Plowing Past Preponderance

Clearly, a sexual assault allegation demands more sensitivity than normal considerations about a candidate’s qualifications. Accordingly, the decision makers (i.e. the Senate and the President) should publicly state that a decision to not appoint the candidate is only based on the uncertainty of the situation; it is not a guilty verdict. But being sensitive to the candidate surely does not require making him a Supreme Court justice. [read more]

Trump’s Muslim Immigration Ban – Concerning but Likely Constitutional
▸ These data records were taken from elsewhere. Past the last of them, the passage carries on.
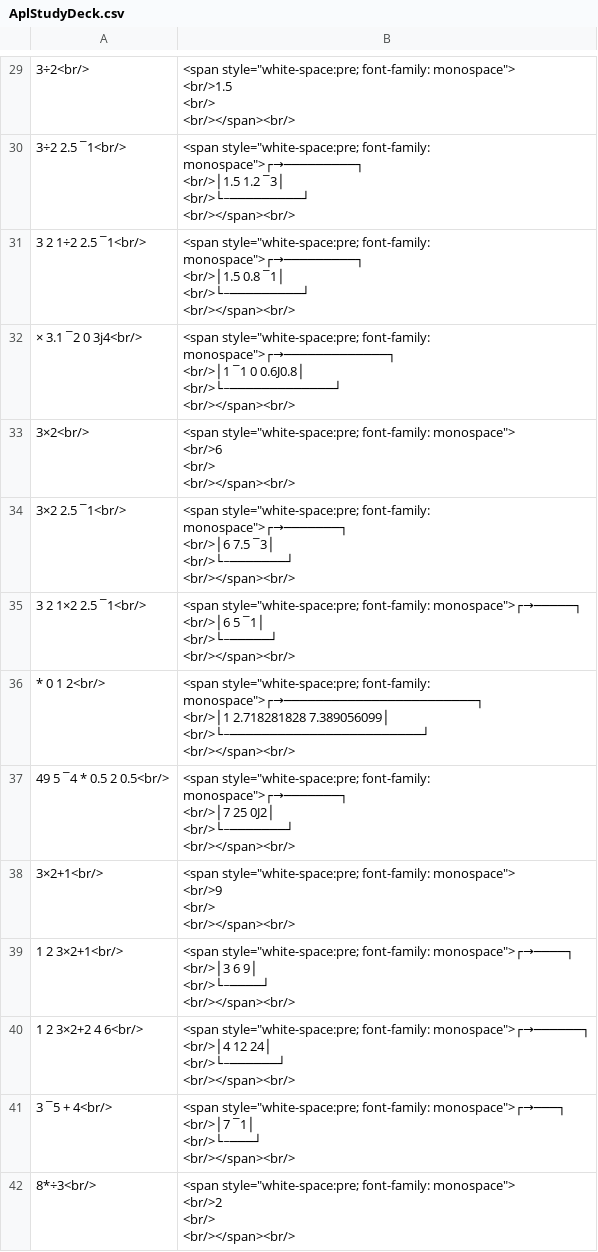
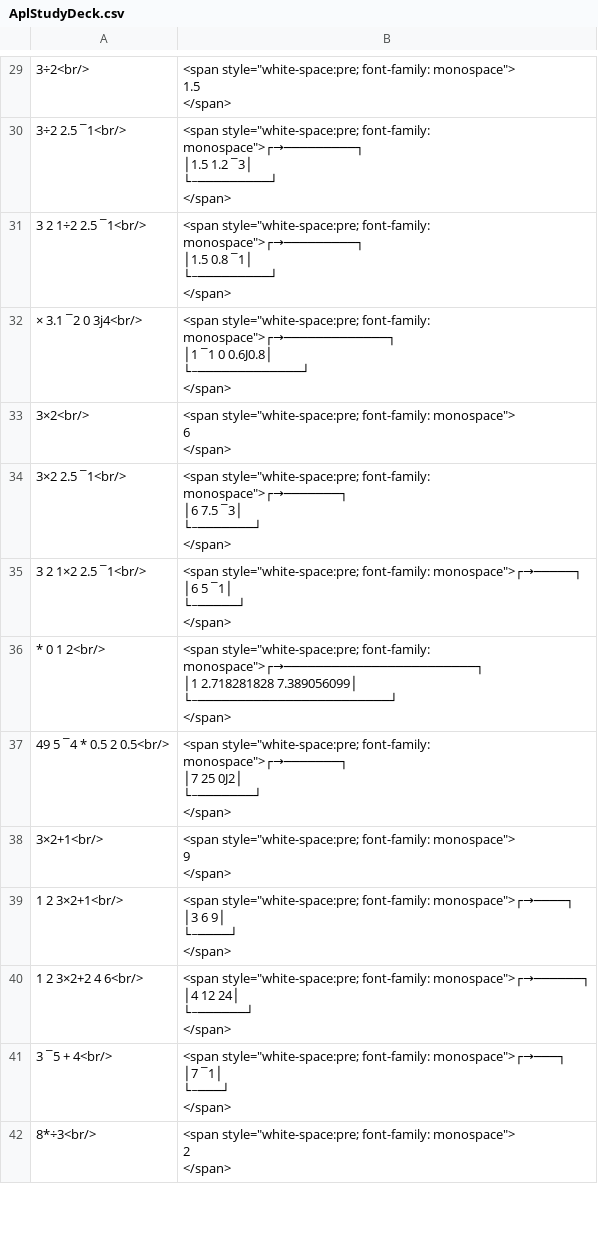
Before and after one commit to Isaac-Flath/anki, a CSV file: AplStudyDeck.csv, drawn as a sheet; only a part is shown, gaps mark what is left out; the diff covers the shown part only.

```diff
--- a/AplStudyDeck.csv
+++ b/AplStudyDeck.csv
@@ -109,56 +109,56 @@
-3÷2<br/>,"<span style=""white-space:pre; font-family: monospace"">
-<br/>1.5
-<br/>
-<br/></span><br/>"
-3÷2 2.5 ¯1<br/>,"<span style=""white-space:pre; font-family: monospace"">┌→─────────┐
-<br/>│1.5 1.2 ¯3│
-<br/>└~─────────┘
-<br/></span><br/>"
-3 2 1÷2 2.5 ¯1<br/>,"<span style=""white-space:pre; font-family: monospace"">┌→─────────┐
-<br/>│1.5 0.8 ¯1│
-<br/>└~─────────┘
-<br/></span><br/>"
-× 3.1 ¯2 0 3j4<br/>,"<span style=""white-space:pre; font-family: monospace"">┌→─────────────┐
-<br/>│1 ¯1 0 0.6J0.8│
-<br/>└~─────────────┘
-<br/></span><br/>"
-3×2<br/>,"<span style=""white-space:pre; font-family: monospace"">
-<br/>6
-<br/>
-<br/></span><br/>"
-3×2 2.5 ¯1<br/>,"<span style=""white-space:pre; font-family: monospace"">┌→───────┐
-<br/>│6 7.5 ¯3│
-<br/>└~───────┘
-<br/></span><br/>"
-3 2 1×2 2.5 ¯1<br/>,"<span style=""white-space:pre; font-family: monospace"">┌→─────┐
-<br/>│6 5 ¯1│
-<br/>└~─────┘
-<br/></span><br/>"
-* 0 1 2<br/>,"<span style=""white-space:pre; font-family: monospace"">┌→────────────────────────┐
-<br/>│1 2.718281828 7.389056099│
-<br/>└~────────────────────────┘
-<br/></span><br/>"
-49 5 ¯4 * 0.5 2 0.5<br/>,"<span style=""white-space:pre; font-family: monospace"">┌→───────┐
-<br/>│7 25 0J2│
-<br/>└~───────┘
-<br/></span><br/>"
-3×2+1<br/>,"<span style=""white-space:pre; font-family: monospace"">
-<br/>9
-<br/>
-<br/></span><br/>"
-1 2 3×2+1<br/>,"<span style=""white-space:pre; font-family: monospace"">┌→────┐
-<br/>│3 6 9│
-<br/>└~────┘
-<br/></span><br/>"
-1 2 3×2+2 4 6<br/>,"<span style=""white-space:pre; font-family: monospace"">┌→──────┐
-<br/>│4 12 24│
-<br/>└~──────┘
-<br/></span><br/>"
-3 ¯5 + 4<br/>,"<span style=""white-space:pre; font-family: monospace"">┌→───┐
-<br/>│7 ¯1│
-<br/>└~───┘
-<br/></span><br/>"
-8*÷3<br/>,"<span style=""white-space:pre; font-family: monospace"">
-<br/>2
-<br/>
-<br/></span><br/>"
+3÷2<br/>,"<span style=""white-space:pre; font-family: monospace"">
+1.5
+
+</span>"
+3÷2 2.5 ¯1<br/>,"<span style=""white-space:pre; font-family: monospace"">┌→─────────┐
+│1.5 1.2 ¯3│
+└~─────────┘
+</span>"
+3 2 1÷2 2.5 ¯1<br/>,"<span style=""white-space:pre; font-family: monospace"">┌→─────────┐
+│1.5 0.8 ¯1│
+└~─────────┘
+</span>"
+× 3.1 ¯2 0 3j4<br/>,"<span style=""white-space:pre; font-family: monospace"">┌→─────────────┐
+│1 ¯1 0 0.6J0.8│
+└~─────────────┘
+</span>"
+3×2<br/>,"<span style=""white-space:pre; font-family: monospace"">
+6
+
+</span>"
+3×2 2.5 ¯1<br/>,"<span style=""white-space:pre; font-family: monospace"">┌→───────┐
+│6 7.5 ¯3│
+└~───────┘
+</span>"
+3 2 1×2 2.5 ¯1<br/>,"<span style=""white-space:pre; font-family: monospace"">┌→─────┐
+│6 5 ¯1│
+└~─────┘
+</span>"
+* 0 1 2<br/>,"<span style=""white-space:pre; font-family: monospace"">┌→────────────────────────┐
+│1 2.718281828 7.389056099│
+└~────────────────────────┘
+</span>"
+49 5 ¯4 * 0.5 2 0.5<br/>,"<span style=""white-space:pre; font-family: monospace"">┌→───────┐
+│7 25 0J2│
+└~───────┘
+</span>"
+3×2+1<br/>,"<span style=""white-space:pre; font-family: monospace"">
+9
+
+</span>"
+1 2 3×2+1<br/>,"<span style=""white-space:pre; font-family: monospace"">┌→────┐
+│3 6 9│
+└~────┘
+</span>"
+1 2 3×2+2 4 6<br/>,"<span style=""white-space:pre; font-family: monospace"">┌→──────┐
+│4 12 24│
+└~──────┘
+</span>"
+3 ¯5 + 4<br/>,"<span style=""white-space:pre; font-family: monospace"">┌→───┐
+│7 ¯1│
+└~───┘
+</span>"
+8*÷3<br/>,"<span style=""white-space:pre; font-family: monospace"">
+2
+
+</span>"
```
Also changed, not shown: 89 edited cells elsewhere in this file, 1 other file.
President Trump has recently signed an executive order, titled “Protecting the Nation from Terrorist Attacks by Foreign Nationals,” that restricts visits and immigration from seven Muslim-majority countries: Iraq, Libya, Somalia, Sudan, Syria, Yemen, and Iran. Trump’s executive order has sparked widespread protest and backlash from Muslim support groups, and has routinely been characterized as “racist.” Some critics of the executive order argue that the immigration ban targeting solely Muslim-majority countries is unconstitutional. Current United States law and court cases, however, grant the President broad authority to restrict immigration from particular countries. In the decades following the ratification of the Constitution, the Supreme Court determined that the Legislative Branch and the Executive Branch had “plenary power”—absolute power— over issues concerning immigration. Since then, Congress has given away much of its shared plenary power over immigration to the Executive Branch. For example, Congress delegated to the Executive Branch the power to determine whether foreigners should be granted temporary protected status, whether a person is permitted to work in the United States, whether a person’s deportation should be deferred, and whether to grant a person permission to be in the United States when the person does not qualify for a visa. Despite the [read more]